It began with a small but certain firmness between my hips, which was unusual because my tummy has never, ever been firm in any way. And let’s be frank, firm abdominal muscles don’t come without a lot of hard work, the kind of which I’d rather put into activities more interesting than press ups and crunches.
A visit to my gynae on Monday revealed I’d been growing a magnificent hemorrhagic cyst on an ovary, along with some – suspected – endometriosis. I say suspected because endometriosis is a curious disease whose presence can only be determined surgically. Although I’m not new to this, having had an operation for it 14 months ago, the news didn’t make me the happiest camper in the world.
‘We’ll need to take it out,’ the doctor said.
‘Can you do it before new year?’ I asked.
He widened his eyes; he raised his eyebrows. I don’t think he was expecting that kind of response. He scratched his chin and looked at his diary.
‘How about Wednesday?’
And so it was that 48 hours later he ended up removing more gunge than he anticipated; I’m to go back for more in two weeks’ time. The anaesthetic made me feel like hell but I’ve since made some observations.
1. South Africa’s healthcare is excellent – if you can pay for it. Despite living in the UK this year, I’d kept my South African medical aid going and I’m glad I did. My Spectator-reading gynae is a member of the Royal College of Surgeons and would, I expect, be as at home on Harley Street as he is on Jabu Ndlovo Street. Only he’s much cheaper out here. Having a laparoscopy on the NHS would have meant starting at the beginning, going through a GP, a gynaecologist and a specialist laparoscopic surgeon before joining a waiting list for a hospital bed. I’m lucky my gynae maneuvers cameras and lasers in addition to delivering babies and taking smears. But the people I really feel for are the South Africans whose only option is state health care, the management of which is, in many instances but not all, shambolic, thanks to our overburdened and poorly run Department of Health. For more on this do read Karen Little’s excellent blog, Just Up the Dose.

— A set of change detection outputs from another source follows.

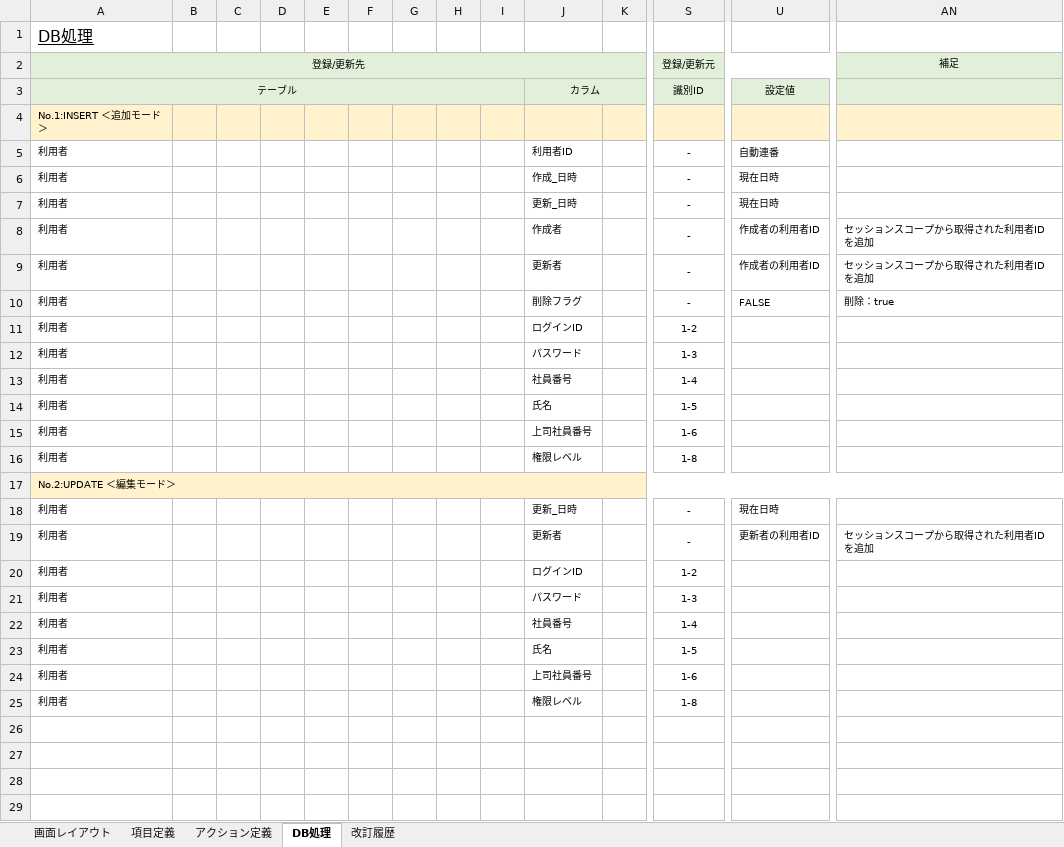
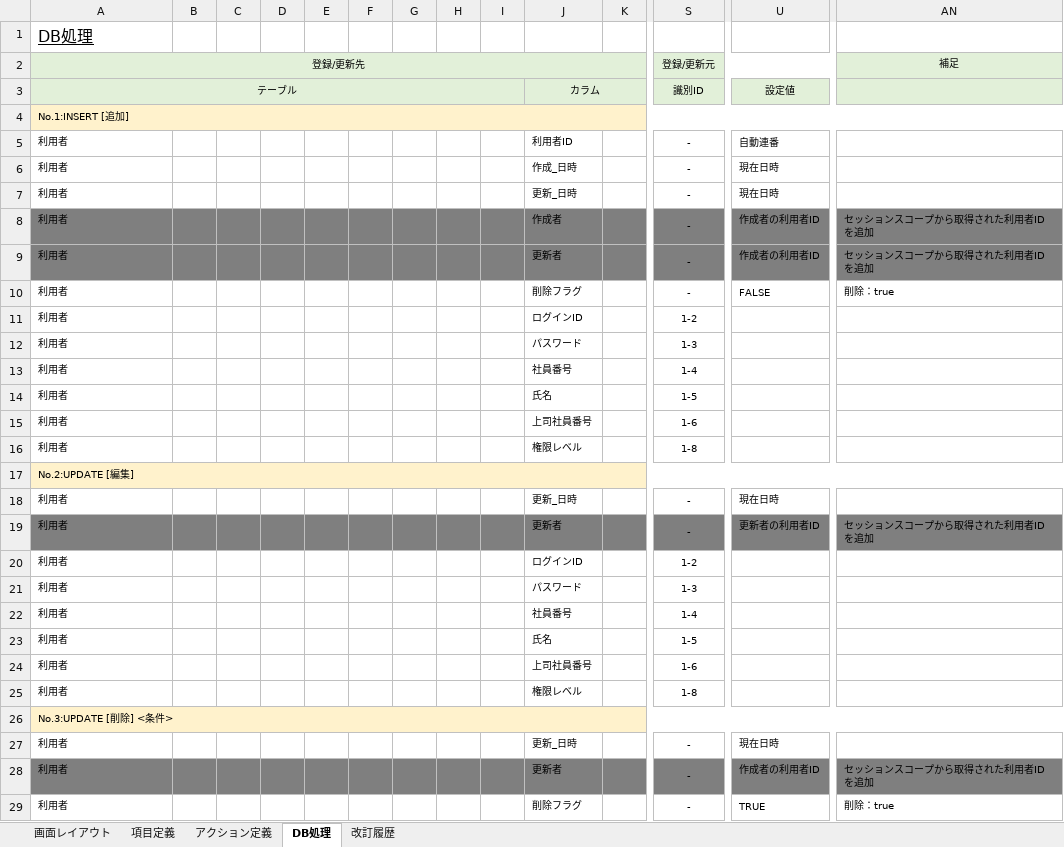
Before and after one commit to yoshiaradaiki/dakokusamurai-git-repository, an Excel workbook: 設計書_打刻侍/20_基本設計/02_画面定義/画面定義書/画面定義書（M400）利用者管理画面.xlsx, sheet DB処理, drawn as a sheet; only a part is shown, gaps mark what is left out; values as stored, in another font and other column widths than the file's, no borders; rows hold the shown columns only; the diff covers the shown part only; the diff names each change by its address in the sheet, - before the commit and + after, or states it on an @@ line.

Commit message:
Update 画面定義書（M400）利用者管理画面.xlsx

```diff
--- a/設計書_打刻侍/20_基本設計/02_画面定義/画面定義書/画面定義書（M400）利用者管理画面.xlsx (sheet DB処理)
+++ b/設計書_打刻侍/20_基本設計/02_画面定義/画面定義書/画面定義書（M400）利用者管理画面.xlsx (sheet DB処理)
-A4 (登録/更新先): No.1:INSERT ＜追加モード＞
+A4 (登録/更新先): No.1:INSERT [追加]
+A4:AN4 merged
-A8:AN9 fill: none
+A8:AN9 fill: #7F7F7F
-A17 (登録/更新先): No.2:UPDATE ＜編集モード＞
+A17 (登録/更新先): No.2:UPDATE [編集]
-A19:AN19 fill: none
+A19:AN19 fill: #7F7F7F
+row 26: No.3:UPDATE [削除] <条件>
+row 27: 利用者 |  |  |  |  |  |  |  |  | 更新_日時 |  | - | 現在日時
+row 28: 利用者 |  |  |  |  |  |  |  |  | 更新者 |  | - | 作成者の利用者ID | セッションスコープから取得された利用者IDを追加
+row 29: 利用者 |  |  |  |  |  |  |  |  | 削除フラグ |  | - | TRUE | 削除：true
```
Also changed, not shown: cell formats elsewhere in this sheet, sheet アクション定義.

2. The nurses prayed at the beginning of each morning. Whether or not God exists is one thing, and whether their faith resulted in better delivery is another, but I like that this is a country where people are not so bound up in officialdom that they are not free to do these things. The sound of their singing, complete with harmony, was beautiful to hear.
3. Lots of people have endometriosis but I didn’t know about it until I was diagnosed with it. And here is one of the great mysteries. Doctors don’t know the cause of endometriosis and they can only manage it symptomatically – usually by removing damaging tissue from the pelvic cavity through keyhole surgery. There are many euphemisms for periods, ovaries, uteri and associated problems, and those horrible, sexist jokes about ‘ladies’ problems’ and ‘that time of the month’ circulate on email endlessly. I know we’re in a much better place than, say, 40 years ago, when there was probably no preserving treatment, but let’s start calling things by their proper names. We might find a cause and a cure sooner that way – and my belly button may not have to be reshaped so ignominiously ever again.
On a lighter note, happy new year! The picture was taken in Lions River, KZN Midlands, one of my all-time favourite places, earlier this week. Promise that the next post will be about something more planty.